(Records provided)

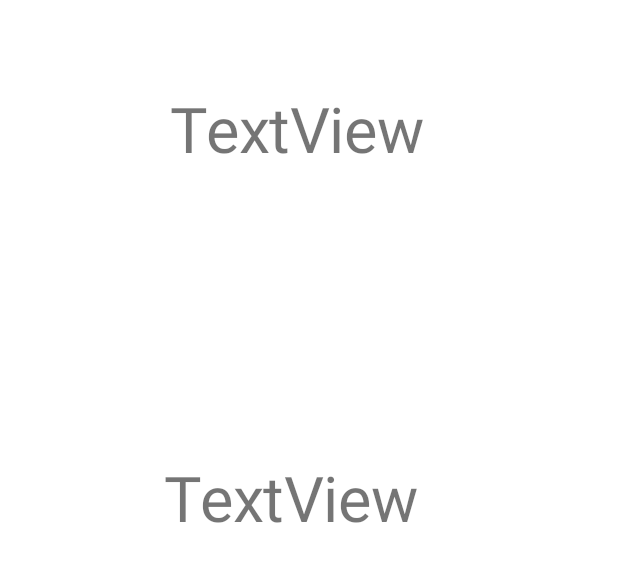
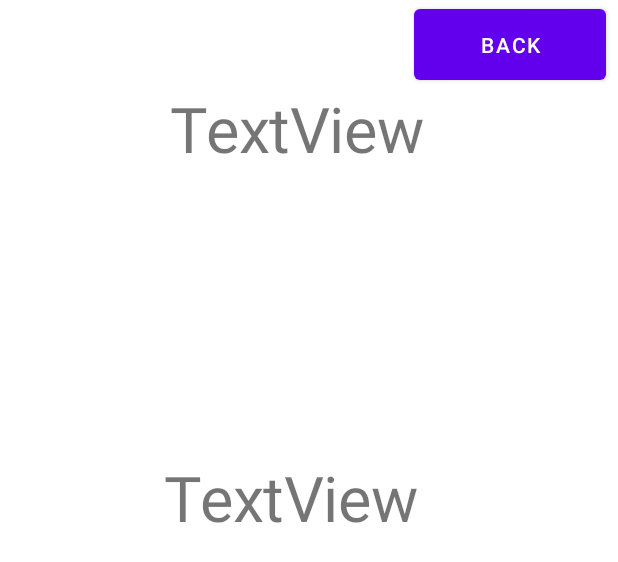
Before and after one commit to WSU-4110/GymBuddy, an Android app: the layout matching.xml on its own in the app's theme, with its tools: preview values and no code run, on a phone screen of 412 x 824 dp. Shown: the top 562 px of the screen. Run offline under Robolectric (Android 15) with nearby library versions, the phone set to English and light mode, and no system bars; Roboto replaces fonts that are not available here.

Commit message:
Added page traversal

```diff
--- a/app/src/main/res/layout/matching.xml
+++ b/app/src/main/res/layout/matching.xml
@@ -20,6 +20,15 @@
         app:layout_constraintStart_toStartOf="parent"
         app:layout_constraintTop_toTopOf="parent" />
 
+    <Button
+        android:id="@+id/button5"
+        android:layout_width="128dp"
+        android:layout_height="59dp"
+        android:layout_marginEnd="8dp"
+        android:text="Back"
+        app:layout_constraintEnd_toEndOf="parent"
+        app:layout_constraintTop_toTopOf="parent" />
+
     <TextView
         android:id="@+id/textView5"
         android:layout_width="wrap_content"
```
Also changed, not shown: app/src/main/java/com/company/authenticatorapp/Matching.java (+14 -0 lines).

(End Records provided)

* **Exercise objective**
Your answer must be an exact copy of the listing, with every picture omitted.

* **Response to this task**
Before and after one commit to WSU-4110/GymBuddy, an Android app: the layout matching.xml on its own in the app's theme, with its tools: preview values and no code run, on a phone screen of 412 x 824 dp. Shown: the top 562 px of the screen. Run offline under Robolectric (Android 15) with nearby library versions, the phone set to English and light mode, and no system bars; Roboto replaces fonts that are not available here.

Commit message:
Added page traversal

```diff
--- a/app/src/main/res/layout/matching.xml
+++ b/app/src/main/res/layout/matching.xml
@@ -20,6 +20,15 @@
         app:layout_constraintStart_toStartOf="parent"
         app:layout_constraintTop_toTopOf="parent" />
 
+    <Button
+        android:id="@+id/button5"
+        android:layout_width="128dp"
+        android:layout_height="59dp"
+        android:layout_marginEnd="8dp"
+        android:text="Back"
+        app:layout_constraintEnd_toEndOf="parent"
+        app:layout_constraintTop_toTopOf="parent" />
+
     <TextView
         android:id="@+id/textView5"
         android:layout_width="wrap_content"
```
Also changed, not shown: app/src/main/java/com/company/authenticatorapp/Matching.java (+14 -0 lines).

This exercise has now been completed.